The administration of impure (non-bioidentical or contaminated) GcMAF carries a high potential for side effects and adverse reactions. It also might not work. In Chapter 21 I address the challenging problem of bootlegs, counterfeits, knockoffs, wannabes—and certification to ensure purity. The importance of a establishing a GcMAF certifying authority cannot be overstated; a market flooded with ineffective products would provide authorities with a good reason to shut down all production.
Diseases for which Dr. Yamamoto has indicated he feels GcMAF would be effective:
Potential Obstacles to GcMAF effectiveness
Protease inhibitors - GcMAF might not work for HIV patients taking protease inhibitors. In macrophage phagolysosomes, proteases work to digest cancer cells and viruses. Protease inhibition might interfere with phagolysosomal protease activity, slowing digestion of phagocytized invaders, thus indirectly obstructing the macrophage activating effect of the GcMAF.
Opiates - According to Dr. Yamamoto, opiates (morphine, Demerol, opium, oxycodone, hydrocodone, Percodan, Percocet, Vicodin, Norco, etc.) may block GcMAF’s macrophage activating effect.
Anemia - A lack of sufficient red blood cells may compromise GcMAF effectiveness. Anemic patients were excluded from all of Dr. Yamamoto’s studies.

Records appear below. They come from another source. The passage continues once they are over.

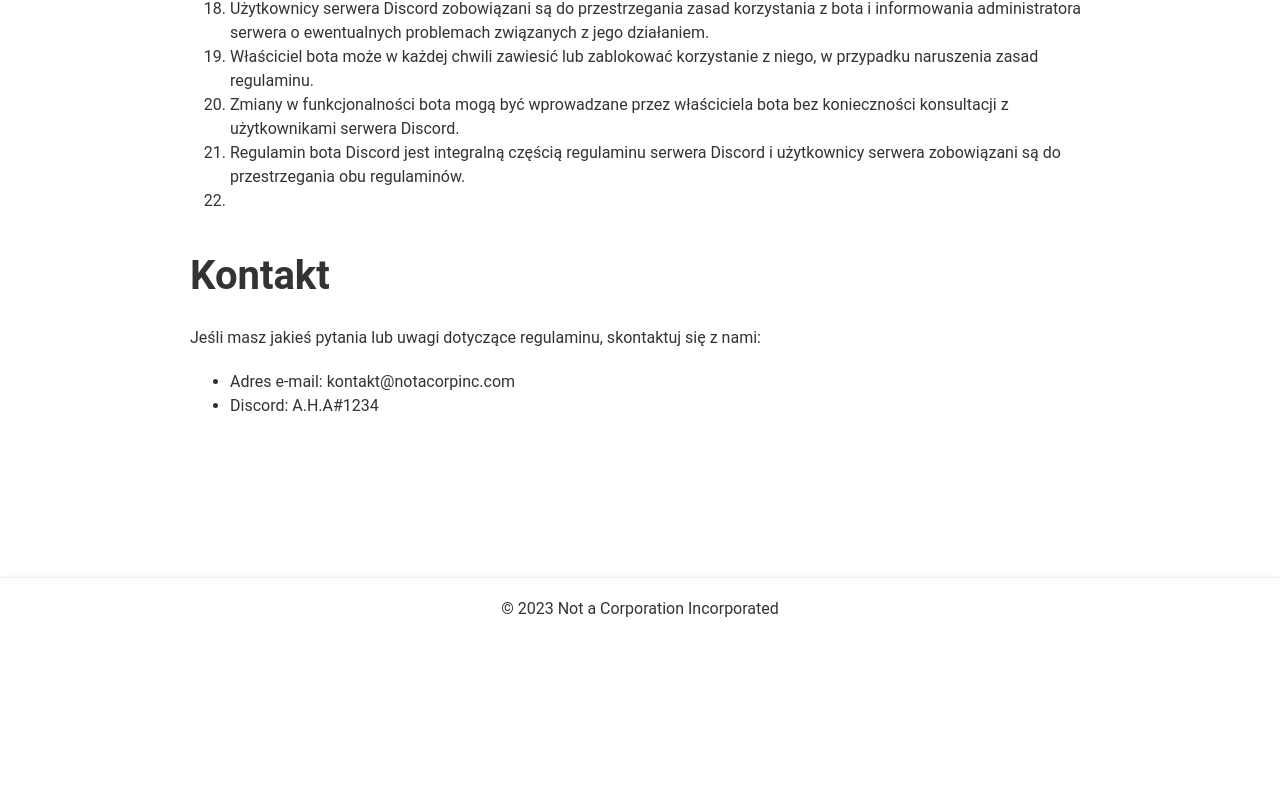
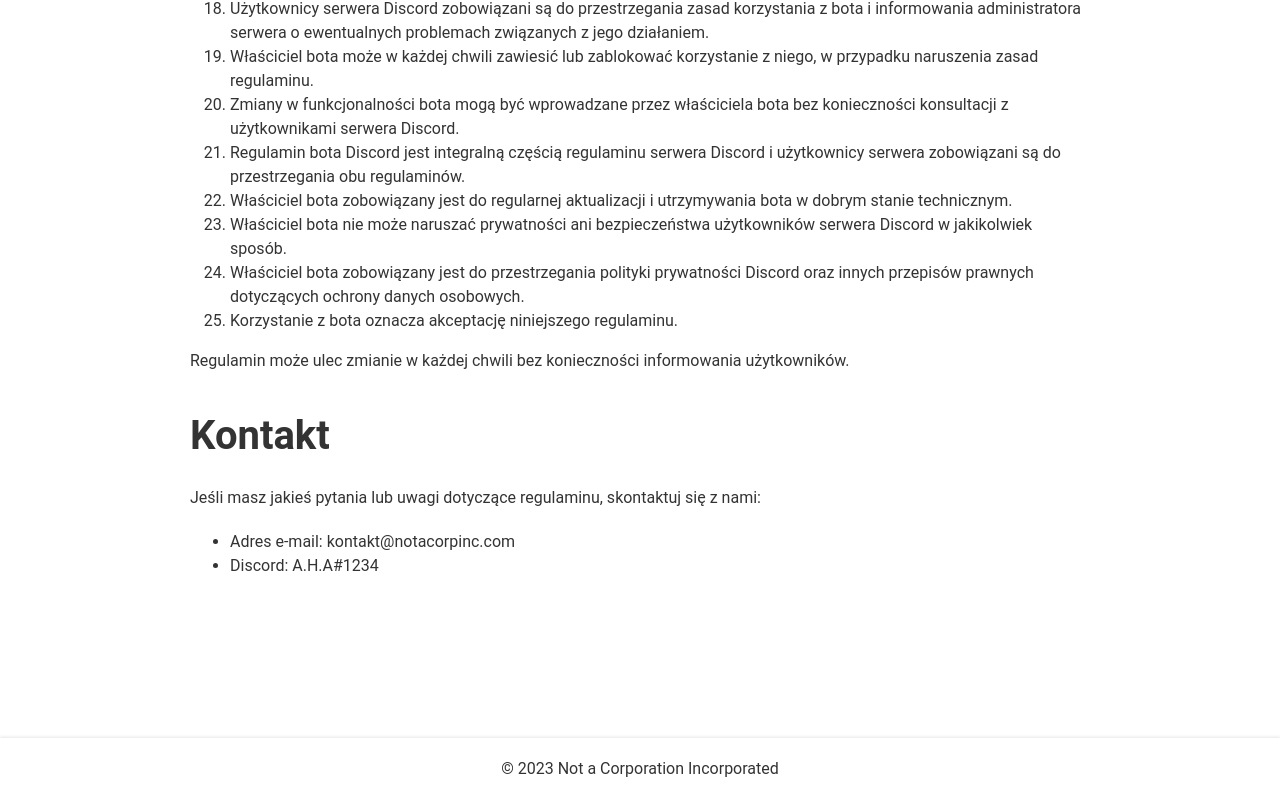
Before and after one commit to Advve/A.H.A, a website: page docs/regulamin.html in a window 1280 px wide. Shown: the part 825-1629 px from the top of the page. Before the commit the page ends 1469 px from the top, so only its background shows below. Drawn offline with Linux system fonts and the light colour scheme.

Commit message:
New rules

```diff
--- a/docs/regulamin.html
+++ b/docs/regulamin.html
@@ -47,8 +47,12 @@
               <li>Właściciel bota może w każdej chwili zawiesić lub zablokować korzystanie z niego, w przypadku naruszenia zasad regulaminu.</li>
               <li>Zmiany w funkcjonalności bota mogą być wprowadzane przez właściciela bota bez konieczności konsultacji z użytkownikami serwera Discord.</li>
               <li>Regulamin bota Discord jest integralną częścią regulaminu serwera Discord i użytkownicy serwera zobowiązani są do przestrzegania obu regulaminów.</li>
-              <li></li>
+              <li>Właściciel bota zobowiązany jest do regularnej aktualizacji i utrzymywania bota w dobrym stanie technicznym.</li>
+              <li>Właściciel bota nie może naruszać prywatności ani bezpieczeństwa użytkowników serwera Discord w jakikolwiek sposób.</li>
+              <li>Właściciel bota zobowiązany jest do przestrzegania polityki prywatności Discord oraz innych przepisów prawnych dotyczących ochrony danych osobowych.</li>
+              <li>Korzystanie z bota oznacza akceptację niniejszego regulaminu.</li>
             </ol>
+            <p>Regulamin może ulec zmianie w każdej chwili bez konieczności informowania użytkowników.</p>
           </section>
 
       <section class="contact">
```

Insufficient macrophages - If a person doesn’t have enough macrophages or monocytes (the precursor cells that become macrophages), they might not respond as briskly to GcMAF as a person with normal macrophage/monocyte levels. Patients with low white cell counts (or compromised immune functioning) should take hydrolyzed whey protein which will encourage the bone marrow to make more white blood cells. Make sure you purchase cold processed “hydrolyzed” whey protein marketed by a company that specializes in supplying nutritional medicines to physicians (Pure Encapsulations would be an excellent choice). The whey protein found in health food stores is processed differently and would not be effective.
Medical monitoring required
Good intentions coupled with poor training can lead to disaster. Anyone who allows a novice to administer GcMAF is making a big mistake. Once available, GcMAF administration must always be monitored by a physician trained in its use.
Rather than a substitute for conventional cancer therapy, GcMAF is an adjunct to it. GcMAF effectiveness depends on optimum administration of conventional mainstream cancer therapies. Substituting GcMAF for conventional therapies for an imageable cancer could result in a preventable death.
Medically unsupervised administration of GcMAF would be a grave error for the following reasons: